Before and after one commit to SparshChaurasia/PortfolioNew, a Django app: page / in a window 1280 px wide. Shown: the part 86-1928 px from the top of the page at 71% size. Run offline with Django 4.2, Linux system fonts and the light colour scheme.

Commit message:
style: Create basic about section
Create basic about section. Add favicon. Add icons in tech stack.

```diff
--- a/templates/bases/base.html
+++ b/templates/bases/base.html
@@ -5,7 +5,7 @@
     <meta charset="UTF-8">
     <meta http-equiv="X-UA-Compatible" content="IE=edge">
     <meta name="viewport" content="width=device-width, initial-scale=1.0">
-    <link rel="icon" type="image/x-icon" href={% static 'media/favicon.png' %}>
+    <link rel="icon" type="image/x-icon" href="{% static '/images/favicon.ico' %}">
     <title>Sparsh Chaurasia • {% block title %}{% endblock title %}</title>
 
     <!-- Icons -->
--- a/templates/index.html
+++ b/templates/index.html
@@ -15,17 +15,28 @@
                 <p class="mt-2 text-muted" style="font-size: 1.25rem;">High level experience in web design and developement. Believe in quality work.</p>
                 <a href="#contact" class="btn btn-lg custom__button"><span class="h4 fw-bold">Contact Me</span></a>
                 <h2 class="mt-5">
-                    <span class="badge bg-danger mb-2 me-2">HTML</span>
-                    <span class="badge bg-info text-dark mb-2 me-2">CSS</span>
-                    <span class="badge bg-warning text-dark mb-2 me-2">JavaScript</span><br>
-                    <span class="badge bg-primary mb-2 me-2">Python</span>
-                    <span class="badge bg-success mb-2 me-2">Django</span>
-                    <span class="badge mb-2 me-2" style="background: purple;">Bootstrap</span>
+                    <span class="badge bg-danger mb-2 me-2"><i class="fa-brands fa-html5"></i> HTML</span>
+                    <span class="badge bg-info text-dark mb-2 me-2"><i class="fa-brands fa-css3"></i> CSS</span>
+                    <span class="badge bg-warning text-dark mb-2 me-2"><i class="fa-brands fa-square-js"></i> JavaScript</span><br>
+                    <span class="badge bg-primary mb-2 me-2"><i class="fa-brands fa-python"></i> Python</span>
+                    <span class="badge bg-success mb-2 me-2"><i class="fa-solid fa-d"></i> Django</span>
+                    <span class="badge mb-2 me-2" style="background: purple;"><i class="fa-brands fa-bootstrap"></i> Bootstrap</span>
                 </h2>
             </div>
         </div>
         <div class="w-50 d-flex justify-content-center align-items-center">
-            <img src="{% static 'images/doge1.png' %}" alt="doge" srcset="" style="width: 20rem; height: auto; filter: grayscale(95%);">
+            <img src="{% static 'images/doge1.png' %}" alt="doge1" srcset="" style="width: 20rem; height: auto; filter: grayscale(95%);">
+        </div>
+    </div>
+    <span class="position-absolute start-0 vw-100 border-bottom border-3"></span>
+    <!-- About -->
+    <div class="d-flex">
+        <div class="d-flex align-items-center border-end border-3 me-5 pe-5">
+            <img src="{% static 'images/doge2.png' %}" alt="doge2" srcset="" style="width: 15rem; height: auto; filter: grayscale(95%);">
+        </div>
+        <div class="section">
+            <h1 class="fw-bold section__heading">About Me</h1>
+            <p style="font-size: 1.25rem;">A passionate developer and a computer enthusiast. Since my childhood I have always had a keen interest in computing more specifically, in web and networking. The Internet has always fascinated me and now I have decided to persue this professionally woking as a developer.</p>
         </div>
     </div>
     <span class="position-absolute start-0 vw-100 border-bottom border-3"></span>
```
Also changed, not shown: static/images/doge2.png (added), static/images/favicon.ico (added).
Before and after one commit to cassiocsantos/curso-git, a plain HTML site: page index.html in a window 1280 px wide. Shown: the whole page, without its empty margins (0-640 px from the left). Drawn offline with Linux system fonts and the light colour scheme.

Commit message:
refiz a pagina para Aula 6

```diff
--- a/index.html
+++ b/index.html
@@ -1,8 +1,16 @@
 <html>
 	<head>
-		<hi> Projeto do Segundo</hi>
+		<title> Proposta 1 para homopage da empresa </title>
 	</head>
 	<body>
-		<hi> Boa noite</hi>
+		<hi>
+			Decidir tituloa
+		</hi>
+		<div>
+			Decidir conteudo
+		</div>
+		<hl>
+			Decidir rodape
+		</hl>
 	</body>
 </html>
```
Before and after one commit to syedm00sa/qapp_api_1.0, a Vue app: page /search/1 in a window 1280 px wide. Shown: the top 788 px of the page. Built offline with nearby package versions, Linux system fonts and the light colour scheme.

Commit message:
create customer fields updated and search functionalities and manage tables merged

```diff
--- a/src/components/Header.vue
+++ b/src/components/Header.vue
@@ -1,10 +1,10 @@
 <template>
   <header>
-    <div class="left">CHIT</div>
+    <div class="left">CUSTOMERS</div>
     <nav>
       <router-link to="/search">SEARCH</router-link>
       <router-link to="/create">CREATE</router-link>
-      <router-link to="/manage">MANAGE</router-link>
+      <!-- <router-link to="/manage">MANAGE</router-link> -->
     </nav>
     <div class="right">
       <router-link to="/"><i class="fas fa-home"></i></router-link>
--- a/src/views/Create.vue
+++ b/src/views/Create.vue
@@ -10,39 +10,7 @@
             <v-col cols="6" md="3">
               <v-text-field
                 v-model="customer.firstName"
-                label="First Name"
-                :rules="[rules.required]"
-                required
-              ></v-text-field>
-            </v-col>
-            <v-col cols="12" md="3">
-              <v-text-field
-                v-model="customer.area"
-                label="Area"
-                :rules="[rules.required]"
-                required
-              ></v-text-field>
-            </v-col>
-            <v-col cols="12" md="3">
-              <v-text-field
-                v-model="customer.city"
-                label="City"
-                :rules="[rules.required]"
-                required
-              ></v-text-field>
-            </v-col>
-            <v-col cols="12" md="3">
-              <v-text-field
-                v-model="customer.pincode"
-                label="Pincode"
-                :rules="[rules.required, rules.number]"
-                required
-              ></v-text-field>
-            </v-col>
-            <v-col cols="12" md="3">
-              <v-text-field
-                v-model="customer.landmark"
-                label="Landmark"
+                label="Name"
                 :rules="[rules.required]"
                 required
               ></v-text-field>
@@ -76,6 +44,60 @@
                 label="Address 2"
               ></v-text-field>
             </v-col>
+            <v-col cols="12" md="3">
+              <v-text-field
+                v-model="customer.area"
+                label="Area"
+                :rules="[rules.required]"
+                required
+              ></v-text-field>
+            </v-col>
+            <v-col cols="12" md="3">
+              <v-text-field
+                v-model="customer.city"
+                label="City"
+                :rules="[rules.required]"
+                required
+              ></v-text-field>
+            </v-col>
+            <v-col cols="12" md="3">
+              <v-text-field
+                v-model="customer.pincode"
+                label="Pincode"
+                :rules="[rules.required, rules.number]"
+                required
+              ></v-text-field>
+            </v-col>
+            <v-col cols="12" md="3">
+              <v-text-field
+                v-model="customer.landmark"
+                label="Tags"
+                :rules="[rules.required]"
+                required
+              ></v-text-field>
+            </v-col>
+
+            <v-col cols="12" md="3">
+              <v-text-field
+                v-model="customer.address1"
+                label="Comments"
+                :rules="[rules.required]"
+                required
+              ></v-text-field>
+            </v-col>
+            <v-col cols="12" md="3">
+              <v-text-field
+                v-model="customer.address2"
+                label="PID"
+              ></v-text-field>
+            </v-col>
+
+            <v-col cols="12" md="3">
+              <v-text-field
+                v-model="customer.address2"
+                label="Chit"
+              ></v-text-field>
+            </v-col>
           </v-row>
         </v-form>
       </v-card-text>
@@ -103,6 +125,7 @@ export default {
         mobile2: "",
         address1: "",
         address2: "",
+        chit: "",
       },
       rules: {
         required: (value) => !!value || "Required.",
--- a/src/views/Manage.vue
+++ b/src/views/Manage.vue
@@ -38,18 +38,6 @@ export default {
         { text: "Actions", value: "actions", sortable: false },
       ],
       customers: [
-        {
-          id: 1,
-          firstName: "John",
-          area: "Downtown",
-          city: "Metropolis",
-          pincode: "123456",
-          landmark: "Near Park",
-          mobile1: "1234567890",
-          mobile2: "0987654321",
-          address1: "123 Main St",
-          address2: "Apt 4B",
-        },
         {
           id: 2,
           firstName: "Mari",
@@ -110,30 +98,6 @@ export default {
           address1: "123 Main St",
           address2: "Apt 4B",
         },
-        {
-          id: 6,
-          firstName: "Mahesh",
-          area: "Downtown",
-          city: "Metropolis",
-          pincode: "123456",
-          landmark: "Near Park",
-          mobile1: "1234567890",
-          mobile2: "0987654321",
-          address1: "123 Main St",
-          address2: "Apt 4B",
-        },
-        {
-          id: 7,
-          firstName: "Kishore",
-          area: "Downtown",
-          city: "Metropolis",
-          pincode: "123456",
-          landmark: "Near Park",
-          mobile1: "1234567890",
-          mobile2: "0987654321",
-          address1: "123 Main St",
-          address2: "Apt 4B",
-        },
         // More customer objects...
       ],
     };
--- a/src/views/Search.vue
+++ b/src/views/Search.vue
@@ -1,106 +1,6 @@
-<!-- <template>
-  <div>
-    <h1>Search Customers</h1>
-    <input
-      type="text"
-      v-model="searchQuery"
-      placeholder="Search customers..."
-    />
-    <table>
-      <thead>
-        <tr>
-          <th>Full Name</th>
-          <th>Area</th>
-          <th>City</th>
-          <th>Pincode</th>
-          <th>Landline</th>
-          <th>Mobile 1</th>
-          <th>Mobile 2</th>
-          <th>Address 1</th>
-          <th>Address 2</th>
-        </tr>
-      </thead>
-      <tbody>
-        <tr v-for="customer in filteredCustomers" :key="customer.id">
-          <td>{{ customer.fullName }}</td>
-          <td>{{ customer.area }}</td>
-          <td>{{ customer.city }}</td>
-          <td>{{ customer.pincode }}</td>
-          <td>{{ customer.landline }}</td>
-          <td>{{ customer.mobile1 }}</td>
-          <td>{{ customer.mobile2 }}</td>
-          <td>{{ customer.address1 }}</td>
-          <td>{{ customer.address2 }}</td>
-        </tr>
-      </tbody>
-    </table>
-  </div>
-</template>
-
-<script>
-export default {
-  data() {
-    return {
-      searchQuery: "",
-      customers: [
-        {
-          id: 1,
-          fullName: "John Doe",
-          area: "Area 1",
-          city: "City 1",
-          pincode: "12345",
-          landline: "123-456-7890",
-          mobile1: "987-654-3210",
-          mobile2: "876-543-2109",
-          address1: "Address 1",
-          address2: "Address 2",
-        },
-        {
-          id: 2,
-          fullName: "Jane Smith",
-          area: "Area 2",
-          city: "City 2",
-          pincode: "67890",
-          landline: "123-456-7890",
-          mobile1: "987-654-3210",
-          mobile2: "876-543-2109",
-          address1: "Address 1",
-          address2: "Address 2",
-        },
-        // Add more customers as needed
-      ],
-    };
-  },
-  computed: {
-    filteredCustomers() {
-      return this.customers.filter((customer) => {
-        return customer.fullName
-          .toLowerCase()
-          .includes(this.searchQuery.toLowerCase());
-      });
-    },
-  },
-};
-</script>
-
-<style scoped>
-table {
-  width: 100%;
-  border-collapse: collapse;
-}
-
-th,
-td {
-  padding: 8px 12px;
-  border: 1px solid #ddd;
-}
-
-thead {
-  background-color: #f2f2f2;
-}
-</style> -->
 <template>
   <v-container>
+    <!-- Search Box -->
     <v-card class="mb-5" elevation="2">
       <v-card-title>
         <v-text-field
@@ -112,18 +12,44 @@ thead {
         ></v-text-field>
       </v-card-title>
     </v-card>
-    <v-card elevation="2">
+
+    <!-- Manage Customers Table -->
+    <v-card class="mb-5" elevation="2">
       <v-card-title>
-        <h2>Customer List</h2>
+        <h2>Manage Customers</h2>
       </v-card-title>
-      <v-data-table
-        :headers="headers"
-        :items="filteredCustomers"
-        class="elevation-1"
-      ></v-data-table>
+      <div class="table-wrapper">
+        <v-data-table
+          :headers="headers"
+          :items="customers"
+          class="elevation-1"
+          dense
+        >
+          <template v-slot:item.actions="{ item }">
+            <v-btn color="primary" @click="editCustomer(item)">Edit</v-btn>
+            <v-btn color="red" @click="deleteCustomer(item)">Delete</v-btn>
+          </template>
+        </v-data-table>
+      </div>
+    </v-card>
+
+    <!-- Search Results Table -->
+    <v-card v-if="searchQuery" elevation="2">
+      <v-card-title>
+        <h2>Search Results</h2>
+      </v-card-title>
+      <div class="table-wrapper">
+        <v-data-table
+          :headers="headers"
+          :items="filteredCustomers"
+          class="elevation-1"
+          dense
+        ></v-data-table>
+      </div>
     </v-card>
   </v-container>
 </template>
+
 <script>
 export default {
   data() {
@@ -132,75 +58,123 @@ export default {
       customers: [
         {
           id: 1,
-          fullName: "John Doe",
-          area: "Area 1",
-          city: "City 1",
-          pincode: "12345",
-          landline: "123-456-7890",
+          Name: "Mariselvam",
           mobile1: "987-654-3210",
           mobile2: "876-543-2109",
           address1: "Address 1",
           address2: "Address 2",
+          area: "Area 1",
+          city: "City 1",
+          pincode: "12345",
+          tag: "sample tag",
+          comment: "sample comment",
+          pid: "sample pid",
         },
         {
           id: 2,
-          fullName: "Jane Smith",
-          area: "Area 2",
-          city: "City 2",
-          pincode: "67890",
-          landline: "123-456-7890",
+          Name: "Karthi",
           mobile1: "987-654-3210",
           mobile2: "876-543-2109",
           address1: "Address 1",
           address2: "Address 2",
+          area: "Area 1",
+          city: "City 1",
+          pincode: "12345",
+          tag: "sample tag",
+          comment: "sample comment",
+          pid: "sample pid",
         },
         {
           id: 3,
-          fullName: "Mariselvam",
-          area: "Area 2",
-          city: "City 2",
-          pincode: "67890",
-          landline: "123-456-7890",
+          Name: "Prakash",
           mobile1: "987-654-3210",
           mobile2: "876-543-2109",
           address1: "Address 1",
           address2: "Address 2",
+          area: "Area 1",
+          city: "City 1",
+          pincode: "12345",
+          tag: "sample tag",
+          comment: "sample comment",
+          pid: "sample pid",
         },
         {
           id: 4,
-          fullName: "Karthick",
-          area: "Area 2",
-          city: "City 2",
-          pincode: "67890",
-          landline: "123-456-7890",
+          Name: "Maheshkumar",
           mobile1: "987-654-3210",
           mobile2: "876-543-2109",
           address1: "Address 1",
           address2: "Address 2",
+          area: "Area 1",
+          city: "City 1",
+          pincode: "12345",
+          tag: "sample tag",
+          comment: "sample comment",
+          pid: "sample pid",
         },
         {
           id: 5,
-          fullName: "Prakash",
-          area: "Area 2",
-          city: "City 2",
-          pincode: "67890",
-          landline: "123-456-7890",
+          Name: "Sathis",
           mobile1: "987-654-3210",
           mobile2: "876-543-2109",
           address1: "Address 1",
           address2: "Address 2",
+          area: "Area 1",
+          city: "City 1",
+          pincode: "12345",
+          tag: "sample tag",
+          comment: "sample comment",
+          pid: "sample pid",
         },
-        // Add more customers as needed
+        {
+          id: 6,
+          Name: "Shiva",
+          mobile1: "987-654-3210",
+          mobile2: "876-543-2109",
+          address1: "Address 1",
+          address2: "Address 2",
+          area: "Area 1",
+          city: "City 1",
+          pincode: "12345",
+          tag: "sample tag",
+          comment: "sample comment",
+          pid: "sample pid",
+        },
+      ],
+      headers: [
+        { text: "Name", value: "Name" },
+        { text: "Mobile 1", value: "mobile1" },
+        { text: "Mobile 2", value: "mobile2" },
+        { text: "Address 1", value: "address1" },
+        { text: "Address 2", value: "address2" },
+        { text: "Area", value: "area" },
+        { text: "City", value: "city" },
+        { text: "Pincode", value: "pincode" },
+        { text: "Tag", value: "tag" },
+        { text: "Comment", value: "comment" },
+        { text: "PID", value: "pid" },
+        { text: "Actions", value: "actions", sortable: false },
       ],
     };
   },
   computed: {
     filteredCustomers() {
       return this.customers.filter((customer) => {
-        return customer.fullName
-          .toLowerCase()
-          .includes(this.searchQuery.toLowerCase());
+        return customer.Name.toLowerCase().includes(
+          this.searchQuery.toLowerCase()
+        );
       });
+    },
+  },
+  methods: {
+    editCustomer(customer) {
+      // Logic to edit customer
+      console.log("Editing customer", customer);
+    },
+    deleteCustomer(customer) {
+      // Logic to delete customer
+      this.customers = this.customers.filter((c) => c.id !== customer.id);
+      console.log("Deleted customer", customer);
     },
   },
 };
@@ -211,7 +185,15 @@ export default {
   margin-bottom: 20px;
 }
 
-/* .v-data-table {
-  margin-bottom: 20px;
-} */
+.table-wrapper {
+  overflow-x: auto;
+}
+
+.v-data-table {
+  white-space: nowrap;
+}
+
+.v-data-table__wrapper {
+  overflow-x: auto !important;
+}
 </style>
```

* * * *

§ PROBLEM TO SOLVE
How many lines in the records contain the word "headers"? Reply with that number only.

§ FINISHED TASK
4